TOPEKA — Former Attorney General Phill Kline testified in a state ethics hearing Wednesday that he and his subordinates sought to be "straight up and honest" with a Kansas City-area grand jury investigating an abortion clinic, strongly disputing an allegation that they weren't.
Kline testified after the state office pursuing a professional misconduct complaint against him finished presenting its case. The complaint stems from Kline's actions during investigations of abortion providers while he was attorney general from 2003 to 2007 and Johnson County district attorney in 2007 and 2008.
The complaint alleges that Kline and his staff mishandled patients' medical records and misled other officials to further potential prosecutions of abortion providers.
A three-member panel of the state Board for Discipline of Attorneys will recommend to the Kansas Supreme Court whether he should face sanctions. The court has criticized Kline in past decisions in abortion cases.

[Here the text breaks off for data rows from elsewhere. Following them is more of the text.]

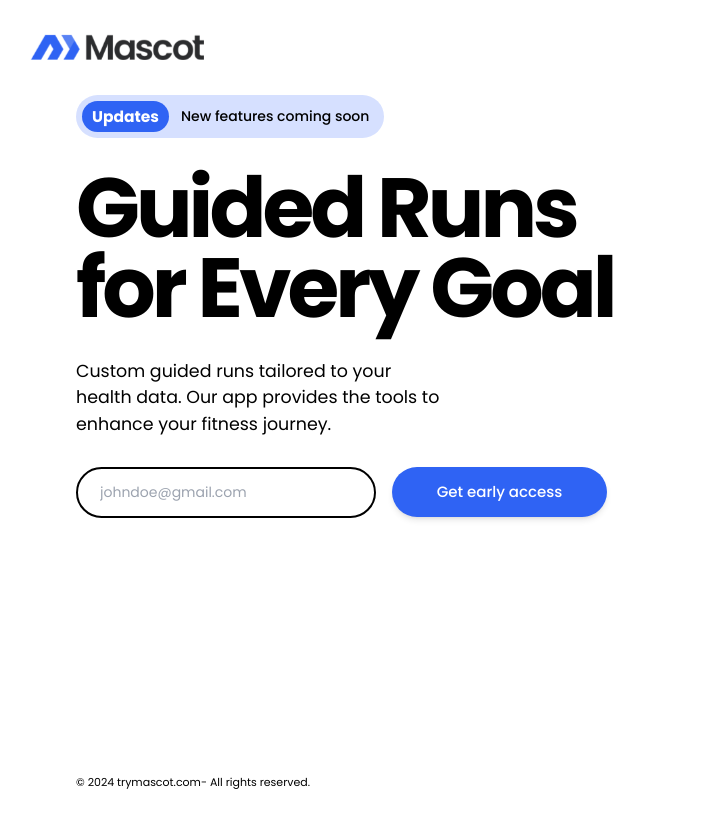
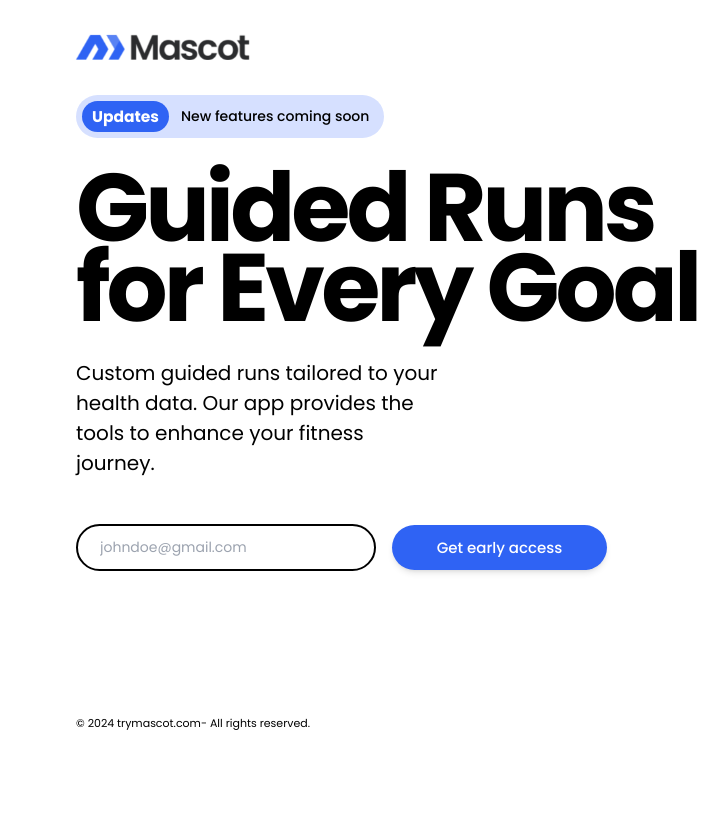
Before and after one commit to ShaYri12/Mascot, a Next.js app: page / in a window 1280 px wide. Shown: the top 828 px of the page, without its empty margins (4-732 px from the left). Built offline with nearby package versions, Linux system fonts and the light colour scheme.

Commit message:
styling fixed for large devices

```diff
--- a/app/page.js
+++ b/app/page.js
@@ -13,7 +13,7 @@ export default function Home() {
   return (
     <div className=" overflow-hidden min-h-screen flex flex-col justify-between">
       <header className="flex items-center w-full z-20">
-        <div className="flex items-center md:p-[35px] px-4 py-[20px]">
+        <div className="flex items-center md:p-[35px] lg:px-20 md:px-8 px-4 py-[20px]">
           <img
             className="md:w-[173px] w-[133px]"
             src="/assets/mascotLogo.avif"
@@ -22,7 +22,7 @@ export default function Home() {
         </div>
       </header>
       <div className="flex relative main  items-center lg:items-start   lg:px-20 md:px-8 px-4  bg-white w-full ">
-        <main className="main-div flex flex-col z-30 items-start justify-center pb-44  w-full gap-[30px] lg:max-w-[60%]">
+        <main className="main-div flex flex-col z-30 items-start justify-center pb-4 lg:pb-12   w-full gap-[30px] lg:max-w-[60%]">
           <div className="main-badge flex justify-start items-center space-x-3 ps-[6px] pe-[15px] py-[6px] rounded-[40px] bg-[#D6E0FF] fade-in-up delay-1">
             <span className="bg-[#2f63f4] text-white text-[15.5px] font-bold px-[10px] py-[4px] rounded-[40px] ">
               Updates
@@ -32,21 +32,21 @@ export default function Home() {
             </p>
           </div>
           <div className="main-heading fade-in-up delay-2">
-            <h1 className="text-[84px] font-[700] tracking-[-4px] leading-[80px] text-black">
+            <h1 className="text-[96px] font-[700] tracking-[-4px] leading-[80px] text-black">
               Guided Runs <br /> for Every Goal
             </h1>
           </div>
-          <p className="main-para text-[17.45px] text-black w-full lg:w-[80%] xl:w-[55%] fade-in-up delay-3">
+          <p className="main-para text-[20px] text-black w-full lg:w-[80%] xl:w-[55%] fade-in-up delay-3">
             Custom guided runs tailored to your health data. Our app provides
             the tools to enhance your fitness journey.
           </p>
-          <div className="action-div flex flex-wrap items-center gap-4">
+          <div className="action-div flex flex-wrap items-center py-4 gap-4">
             <input
               type="email"
               placeholder="johndoe@gmail.com"
-              className="w-[300px] px-[22px] py-[13px] text-[14px] border-2 border-[#000000] rounded-full"
+              className="w-[215px] xl:w-[300px] px-[18px] xl:px-[22px] py-[11px] text-[14px] border-2 border-[#000000] rounded-full"
             />
-            <button className="shadow-md text-white bg-[#2f63f4] bg-opacity-100 hover:bg-opacity-90 text-[15px] font-[500] rounded-full h-[50px] w-[215px] transition duration-300">
+            <button className="shadow-md text-white bg-[#2f63f4] bg-opacity-100 hover:bg-opacity-90 text-[15px] font-[500] rounded-full h-[45px] w-[215px] transition duration-300">
               Get early access
             </button>
           </div>
@@ -56,13 +56,13 @@ export default function Home() {
             <img
               src="/assets/phone.avif"
               alt="Phone 1"
-              className="max-w-[400px] rounded-lg"
+              className="max-w-[410px] rounded-lg"
               style={{ zIndex: 2 }}
             />
             <img
               src="/assets/phone.avif"
               alt="Phone 2"
-              className="max-w-[400px]  rounded-lg"
+              className="max-w-[410px]  rounded-lg"
               style={{ zIndex: 1 }}
             />
           </div>
@@ -70,7 +70,17 @@ export default function Home() {
             <img
               src="/assets/phone.avif"
               alt="Phone 3"
-              className="max-w-[400px]    rounded-lg"
+              className="max-w-[410px]    rounded-lg"
+              style={{ zIndex: 1 }}
+            />
+          </div>
+        </div>
+        <div className="absolute top-0 right-0 transform -translate-x-1/2 -translate-y-1/2 z-10 customImage   fade-in-right max-w-[50%]">
+          <div className="w-full h-full rotate-[30deg]">
+            <img
+              src="/assets/phone.avif"
+              alt="Phone 3"
+              className="max-w-[410px] rounded-lg"
               style={{ zIndex: 1 }}
             />
           </div>
@@ -88,7 +98,7 @@ export default function Home() {
           </div>
         </div>
       </div>
-      <footer className="flex lg:px-20 lg:py-20 md:px-8 px-4 py-10 text-[11px] z-30 text-black">
+      <footer className="flex lg:px-20 lg:py-20 md:px-8 px-4 md:py-10 py-4 text-[11px] z-30 text-black">
         <p>© 2024 trymascot.com- All rights reserved.</p>
       </footer>
     </div>
--- a/app/styles/home.css
+++ b/app/styles/home.css
@@ -241,8 +241,18 @@
   display: flex;
 }
 
-@media screen and (max-width: 850px) {
+@media screen and (max-width: 1240px) {
   .customhideImage {
     display: none;
   }
 }
+
+.customImage {
+  display: none;
+}
+
+@media screen and (min-width: 840px) and (max-width: 1240px) {
+  .customImage {
+    display: flex;
+  }
+}
```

Among other things, the complaint alleges that Kline and his staff in the Johnson County district attorney's office gave incomplete and misleading information to a grand jury that convened in late 2007 to investigate a Planned Parenthood clinic in Overland Park. The allegation came from the grand jury's presiding juror, who testified Tuesday.
"We were not trying to pull any punches. We were trying to be straight up and honest about what we knew," Kline testified. "I properly educated them."
Kline was expected to give more testimony today.
His attorneys attempted Wednesday to cast doubt on testimony from Stephanie Hensel, the grand jury's presiding juror. Her testimony and others has shown a strained relationship between the district attorney's office under Kline and the grand jury, which retained its own attorneys, not wanting to rely entirely on Kline's staff.
The disciplinary administrator's office has portrayed Hensel as the grand jury's spokeswoman and presented testimony designed to show that Kline's office sometimes acted on jurors' behalf without consulting them.
But Kline's attorneys describe the grand jury as beset by internal disagreements and have questioned its decisions, such as negotiating with Planned Parenthood attorneys to obtain records even after issuing a subpoena. The grand jury never issued an indictment, and Kline said during a break in testimony that actions by Hensel and the grand jury's attorneys "killed" its investigation of the clinic.
"That grand jury was dysfunctional," Kline said.
Hensel testified Tuesday that Kline's office withheld information about what was required under Kansas law and about past court cases — information that might have prevented the grand jury from issuing its subpoena.
Kline's attorneys have gone over transcripts of grand jury meetings to show information presented to its members was more nuanced than Hensel represented in a complaint to the disciplinary administrator. Kline testified Wednesday that his office provided a common-sense — but accurate — summary of the law.
Stephen Maxwell, a former Kline subordinate who is now a senior assistant district attorney in Reno County, testified that he worried at the time that "anti-Kline people" were steering the grand jury. He said he urged Kline to become less involved, which Kline did.
In August 2010, Maxwell, who'd also faced an ethics complaint, agreed to an informal admonishment, including a statement that he hadn't provided enough information to the grand jury about Kansas law — and his actions could have affected its decision to subpoena Planned Parenthood records. But the statement also said he didn't intentionally mislead jurors.
"I made a mistake," he testified. "I didn't do anything to mislead the grand jury."